A few years ago, there was a study that found some words from various languages that have no translation. This list also contained some Portuguese words.
The first word on that list was:
This word is related to a feeling of nostalgia when we are away from someone or some place. For example, I say EU TENHO SAUDADES TUAS when I am away from my boyfriend or family. I will say this when I miss these people.
But I can also miss a place. When I lived in Holland, I missed Porto and Portugal many times.
Sometimes we even miss a time in our lives. For example, as I am a nostalgic person, I miss my childhood and adolescence. Thinking about the good times I spent around that time of my life makes me miss it.
In English, there is no specific word that designates this extremely Portuguese feeling. But if we tried to translate it, we could say something like TO LONG FOR SOMETHING…
However, it does not seem to me that this translation captures the true meaning of the word. If you really want to feel a little bit of what SAUDADE is, you can listen to FADO, a type of typically Portuguese music, which talks about this very Portuguese feeling!
Another word on that list was:
I think this word is very funny! If, on the one hand, the Portuguese are a nostalgic bunch who like fado, on the other hand, we also really like to DESBUNDAR.
This word is actually a verb, which means something like enjoying the moment to the fullest and having a lot of fun. When it’s possible to go to parties again, I’m definitely going to DESBUNDAR!
The third word on the list was:

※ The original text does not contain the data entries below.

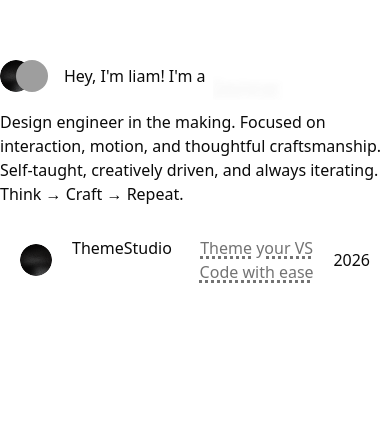
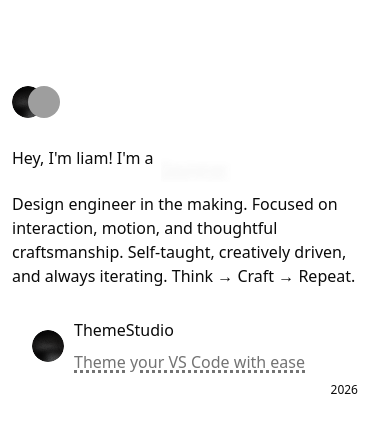
Before and after one commit to simplyyliam/my-portfolio, a React (Vite) app: page / in a window 390 px wide. Shown: the part 170-602 px from the top of the page. Built offline with nearby package versions, Linux system fonts and the light colour scheme; grey boxes are pictures that could not be loaded.

Commit message:
✨ feat(Responsive): add responsive design to all files

```diff
--- a/src/ui/components/home/header.tsx
+++ b/src/ui/components/home/header.tsx
@@ -4,9 +4,9 @@ import { RotatingText } from "./rotating-text";
 
 export const Header = () => {
   return (
-    <div className="flex items-center gap-4">
+    <div className="flex gap-4 sm:flex-row flex-col sm:items-center items-start">
       <Profiles />
-      <div className="flex items-center justify-center gap-1.75">
+      <div className="flex items-center justify-center gap-1.75 flex-wrap">
         <h1>Hey, I&apos;m liam! I&apos;m a</h1>
         <RotatingText/>
       </div>
--- a/src/ui/components/home/profiles.tsx
+++ b/src/ui/components/home/profiles.tsx
@@ -1,7 +1,7 @@
 import { Avatar, AvatarFallback, AvatarImage } from "@/components/ui/avatar";
 import { motion } from "motion/react";
 
-export function Profiles ()  {
+export function Profiles() {
   const swap = {
     initial: (dir: number) => ({
       x: 0,
@@ -15,13 +15,13 @@ export function Profiles ()  {
 
   return (
     <motion.div
-      className="flex -space-x-4"
+      className="flex -space-x-4 sm:-space-x-4"
       // Variant labels
       initial="initial"
       whileHover="hover"
     >
       <motion.div
-      // Variant Controller
+        // Variant Controller
         variants={swap}
         // Custom injects values into variant methods (dir: number)
         custom={1}
@@ -44,4 +44,4 @@ export function Profiles ()  {
       </motion.div>
     </motion.div>
   );
-};
+}
--- a/src/ui/components/home/rotating-text.tsx
+++ b/src/ui/components/home/rotating-text.tsx
@@ -1,11 +1,10 @@
 import { useTextLoop } from "@/hooks";
 import { AnimatePresence, motion } from "motion/react";
 export function RotatingText() {
-
-  const interest = useTextLoop(['Developer', 'Designer'])
+  const interest = useTextLoop(["Developer", "Designer"]);
 
   return (
-    <div className="flex items-center w-40 h-12 overflow-hidden">
+    <div className="flex items-center w-40 h-12 overflow-hidden sm:w-40">
       <AnimatePresence mode="wait">
         <motion.span
           key={interest}
--- a/src/ui/components/work/builds.tsx
+++ b/src/ui/components/work/builds.tsx
@@ -1,10 +1,9 @@
 import { Project } from "./project";
 
-
 export function Builds() {
-    return (
-        <div className="flex w-full h-full p-2">
-            <Project/>
-        </div>
-    )
+  return (
+    <div className="flex w-full h-full p-2 sm:p-2">
+      <Project />
+    </div>
+  );
 }
--- a/src/ui/components/work/project.tsx
+++ b/src/ui/components/work/project.tsx
@@ -9,15 +9,18 @@ export function Project() {
       initial="rest"
       whileHover="hover"
       animate="rest"
-      className="flex items-center justify-between p-3 w-full h-fit"
+      className="flex items-center justify-between p-3 w-full h-fit sm:flex-row flex-col sm:gap-0 gap-2 text-left"
     >
-      <div className="flex items-center gap-2.5">
+      <div className="flex items-center gap-2.5 w-full">
+
         <Avatar>
           <AvatarImage src="/favcon.png" />
           <AvatarFallback>T.S</AvatarFallback>
         </Avatar>
-        {/* Arrow */}
+
+        {/* Arrow — desktop only */}
         <motion.div
+          className="hidden sm:block"
           variants={{
             rest: {
               visibility: "hidden",
@@ -49,13 +52,15 @@ export function Project() {
             rest: { x: 0 },
             hover: { x: 4 },
           }}
-          className="flex gap-2"
+          className="flex gap-2 flex-wrap"
         >
           <span>ThemeStudio</span>
           <span className="dotted">Theme your VS Code with ease</span>
         </motion.span>
       </div>
-      <span>2026</span>
+
+      {/* Year */}
+      <span className="sm:block self-end text-xs sm:text-sm">2026</span>
     </motion.button>
   );
 }
--- a/src/ui/components/wrapper.tsx
+++ b/src/ui/components/wrapper.tsx
@@ -1,12 +1,16 @@
 import type { HtmlHTMLAttributes } from "react";
 
 export const Wrapper: React.FC<HtmlHTMLAttributes<HTMLDivElement>> = ({
-    children,
-    className,
-    ...props
+  children,
+  className,
+  ...props
 }) => {
   return (
-    <div className={`flex w-175 h-full items-center ${className}`} {...props}>
+    <div
+      className={`flex h-full items-center
+      sm:w-175 w-full px-3 sm:px-0 ${className}`}
+      {...props}
+    >
       {children}
     </div>
   );
--- a/src/views/home/home.tsx
+++ b/src/views/home/home.tsx
@@ -4,12 +4,13 @@ import { Builds, Header, Wrapper } from "../../ui";
 export default function Home() {
   return (
     <Wrapper>
-       <div className="flex flex-col h-100 w-full  gap-2.5">
+      <div className="flex flex-col w-full gap-2.5 sm:h-100 h-auto">
         <Header/>
-        <p>Design engineer in the making. Focused on interaction, motion, and thoughtful craftsmanship. Self-taught, creatively driven, and always iterating. Think → Craft → Repeat.</p>
-
+        <p>
+          Design engineer in the making. Focused on interaction, motion, and thoughtful craftsmanship. Self-taught, creatively driven, and always iterating. Think → Craft → Repeat.
+        </p>
         <Builds/>
-       </div>
+      </div>
     </Wrapper>
   );
 }
```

I think this is actually the most Portuguese word ever! It comes from the verb DESENRASCAR, which is also 100% Portuguese. DESENRASCAR is to solve a problem in the quickest and most ingenious way we can find, even though it may not be the most correct or traditional way to solve the problem.
For example, the other day a shelf I had here at home fell down. My boyfriend, instead of drilling holes again to put it back on the wall, used black tape to hold the shelf instead. It worked, so he managed the problem or one could say he pulled a DESENRASCANÇO.

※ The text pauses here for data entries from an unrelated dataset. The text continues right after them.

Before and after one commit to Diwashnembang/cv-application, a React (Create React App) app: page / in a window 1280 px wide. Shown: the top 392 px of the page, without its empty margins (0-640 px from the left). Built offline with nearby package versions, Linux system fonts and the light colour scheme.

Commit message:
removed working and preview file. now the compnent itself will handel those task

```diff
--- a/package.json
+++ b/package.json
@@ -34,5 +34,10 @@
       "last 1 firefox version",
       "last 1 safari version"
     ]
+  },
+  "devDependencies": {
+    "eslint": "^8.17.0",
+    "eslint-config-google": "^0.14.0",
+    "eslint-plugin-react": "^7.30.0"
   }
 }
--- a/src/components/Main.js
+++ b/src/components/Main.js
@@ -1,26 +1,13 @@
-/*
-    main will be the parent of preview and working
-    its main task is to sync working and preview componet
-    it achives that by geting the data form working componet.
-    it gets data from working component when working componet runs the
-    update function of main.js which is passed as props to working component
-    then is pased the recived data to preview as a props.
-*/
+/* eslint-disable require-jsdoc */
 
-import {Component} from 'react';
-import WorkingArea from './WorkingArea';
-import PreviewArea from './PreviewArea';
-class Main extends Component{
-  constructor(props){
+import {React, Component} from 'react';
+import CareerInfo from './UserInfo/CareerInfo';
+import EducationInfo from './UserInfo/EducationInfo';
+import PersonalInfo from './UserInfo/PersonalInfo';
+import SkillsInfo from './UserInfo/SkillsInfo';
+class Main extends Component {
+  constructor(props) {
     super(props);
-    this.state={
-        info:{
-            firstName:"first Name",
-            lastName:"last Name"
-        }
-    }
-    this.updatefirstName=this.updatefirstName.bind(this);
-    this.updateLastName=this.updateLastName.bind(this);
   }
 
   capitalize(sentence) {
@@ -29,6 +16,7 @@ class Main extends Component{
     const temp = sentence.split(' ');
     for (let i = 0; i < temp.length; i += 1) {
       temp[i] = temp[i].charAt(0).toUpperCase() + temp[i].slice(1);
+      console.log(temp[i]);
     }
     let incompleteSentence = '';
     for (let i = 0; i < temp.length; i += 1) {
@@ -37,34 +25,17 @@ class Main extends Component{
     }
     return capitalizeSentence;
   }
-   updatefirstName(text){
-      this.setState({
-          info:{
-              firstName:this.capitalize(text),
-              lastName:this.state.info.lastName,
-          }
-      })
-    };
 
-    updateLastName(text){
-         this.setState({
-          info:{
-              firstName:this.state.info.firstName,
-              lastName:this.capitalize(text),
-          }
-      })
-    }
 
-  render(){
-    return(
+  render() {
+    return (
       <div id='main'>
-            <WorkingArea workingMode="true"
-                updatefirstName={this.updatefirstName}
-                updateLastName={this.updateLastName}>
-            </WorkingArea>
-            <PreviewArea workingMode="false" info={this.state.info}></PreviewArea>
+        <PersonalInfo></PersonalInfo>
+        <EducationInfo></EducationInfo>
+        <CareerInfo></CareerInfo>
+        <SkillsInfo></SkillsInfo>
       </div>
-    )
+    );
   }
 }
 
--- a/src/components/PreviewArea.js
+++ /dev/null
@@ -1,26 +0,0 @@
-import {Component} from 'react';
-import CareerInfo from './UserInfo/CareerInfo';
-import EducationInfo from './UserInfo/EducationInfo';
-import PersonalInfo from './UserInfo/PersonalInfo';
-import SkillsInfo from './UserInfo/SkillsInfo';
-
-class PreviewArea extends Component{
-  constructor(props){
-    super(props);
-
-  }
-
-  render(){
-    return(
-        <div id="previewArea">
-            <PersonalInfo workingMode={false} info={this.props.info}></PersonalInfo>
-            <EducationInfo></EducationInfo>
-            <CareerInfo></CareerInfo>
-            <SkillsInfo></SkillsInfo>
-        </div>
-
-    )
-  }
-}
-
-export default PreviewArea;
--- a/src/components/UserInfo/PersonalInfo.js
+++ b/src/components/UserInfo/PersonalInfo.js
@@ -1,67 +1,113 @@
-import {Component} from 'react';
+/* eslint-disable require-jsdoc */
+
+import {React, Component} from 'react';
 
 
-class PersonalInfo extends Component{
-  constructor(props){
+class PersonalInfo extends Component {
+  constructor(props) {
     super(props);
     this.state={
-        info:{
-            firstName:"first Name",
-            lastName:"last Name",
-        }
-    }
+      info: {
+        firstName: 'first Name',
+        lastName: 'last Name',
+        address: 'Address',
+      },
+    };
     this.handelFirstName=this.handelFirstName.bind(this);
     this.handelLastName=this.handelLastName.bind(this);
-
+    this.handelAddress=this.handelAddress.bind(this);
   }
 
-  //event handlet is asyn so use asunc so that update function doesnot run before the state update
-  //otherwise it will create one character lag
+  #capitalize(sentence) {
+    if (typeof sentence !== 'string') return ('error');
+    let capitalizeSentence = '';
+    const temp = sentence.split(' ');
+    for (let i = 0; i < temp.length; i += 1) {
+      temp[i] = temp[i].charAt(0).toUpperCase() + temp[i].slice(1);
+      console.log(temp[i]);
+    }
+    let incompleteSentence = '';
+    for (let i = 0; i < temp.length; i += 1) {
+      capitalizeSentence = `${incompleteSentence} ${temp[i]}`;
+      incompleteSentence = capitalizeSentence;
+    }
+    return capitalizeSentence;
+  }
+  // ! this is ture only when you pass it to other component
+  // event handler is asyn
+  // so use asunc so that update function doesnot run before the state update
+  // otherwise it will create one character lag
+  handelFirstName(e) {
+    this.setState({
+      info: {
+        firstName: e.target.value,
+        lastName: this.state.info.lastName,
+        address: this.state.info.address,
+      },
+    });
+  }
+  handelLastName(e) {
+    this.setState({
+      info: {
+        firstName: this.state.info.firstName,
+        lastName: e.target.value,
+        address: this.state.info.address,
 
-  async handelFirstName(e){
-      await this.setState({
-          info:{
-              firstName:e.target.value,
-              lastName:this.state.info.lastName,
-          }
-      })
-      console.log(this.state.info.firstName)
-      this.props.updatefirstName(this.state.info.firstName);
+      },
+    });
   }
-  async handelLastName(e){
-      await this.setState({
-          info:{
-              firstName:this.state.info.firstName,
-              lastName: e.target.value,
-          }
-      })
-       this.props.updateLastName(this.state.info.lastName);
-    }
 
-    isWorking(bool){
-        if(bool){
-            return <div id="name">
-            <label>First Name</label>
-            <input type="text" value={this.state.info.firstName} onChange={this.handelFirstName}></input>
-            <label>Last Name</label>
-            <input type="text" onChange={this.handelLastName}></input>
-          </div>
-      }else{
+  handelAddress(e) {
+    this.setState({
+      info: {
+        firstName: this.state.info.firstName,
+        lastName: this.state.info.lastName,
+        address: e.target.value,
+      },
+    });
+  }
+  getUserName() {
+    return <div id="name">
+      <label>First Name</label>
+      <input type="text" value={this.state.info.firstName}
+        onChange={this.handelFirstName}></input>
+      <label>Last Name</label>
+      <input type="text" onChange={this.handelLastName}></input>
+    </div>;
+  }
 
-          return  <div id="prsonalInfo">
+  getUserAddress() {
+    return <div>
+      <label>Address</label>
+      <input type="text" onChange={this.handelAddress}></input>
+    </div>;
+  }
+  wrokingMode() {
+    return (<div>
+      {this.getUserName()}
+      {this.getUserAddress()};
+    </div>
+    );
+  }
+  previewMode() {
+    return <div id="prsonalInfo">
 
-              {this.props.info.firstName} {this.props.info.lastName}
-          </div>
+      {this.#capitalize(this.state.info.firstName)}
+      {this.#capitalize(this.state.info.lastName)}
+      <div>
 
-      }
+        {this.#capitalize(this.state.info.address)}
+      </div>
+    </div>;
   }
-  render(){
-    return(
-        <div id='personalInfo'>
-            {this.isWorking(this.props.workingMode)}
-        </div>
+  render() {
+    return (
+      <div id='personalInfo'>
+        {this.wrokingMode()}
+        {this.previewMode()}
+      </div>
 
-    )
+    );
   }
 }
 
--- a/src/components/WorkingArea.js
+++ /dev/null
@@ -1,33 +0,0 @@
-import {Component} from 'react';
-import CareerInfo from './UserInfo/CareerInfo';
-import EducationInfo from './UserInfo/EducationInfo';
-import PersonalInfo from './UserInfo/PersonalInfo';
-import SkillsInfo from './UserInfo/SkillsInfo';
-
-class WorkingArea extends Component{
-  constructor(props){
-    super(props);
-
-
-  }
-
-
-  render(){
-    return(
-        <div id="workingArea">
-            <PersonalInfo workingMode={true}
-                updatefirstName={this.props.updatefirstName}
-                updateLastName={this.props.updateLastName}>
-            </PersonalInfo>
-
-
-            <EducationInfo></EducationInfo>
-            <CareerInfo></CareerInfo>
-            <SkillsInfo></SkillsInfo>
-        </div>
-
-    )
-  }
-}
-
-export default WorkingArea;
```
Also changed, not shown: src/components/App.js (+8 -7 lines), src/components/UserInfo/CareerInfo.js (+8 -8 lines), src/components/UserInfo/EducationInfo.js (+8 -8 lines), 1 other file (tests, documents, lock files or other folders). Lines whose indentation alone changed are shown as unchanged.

I wasn’t too happy with the result, but I had to admit he’s turning out to be a real TUGA (short for Portuguese) ahah. He’s german. If you want to see a video of him speaking in Portuguese, check out this video here.
And that’s it, these are the Portuguese words that the study revealed have no translation into other languages.
Did you already know them?
Let me know in the comments below and write a sentence with any one (or all three) of these words.
In case you want to check out more European Portuguese words, you can check out this blog post here.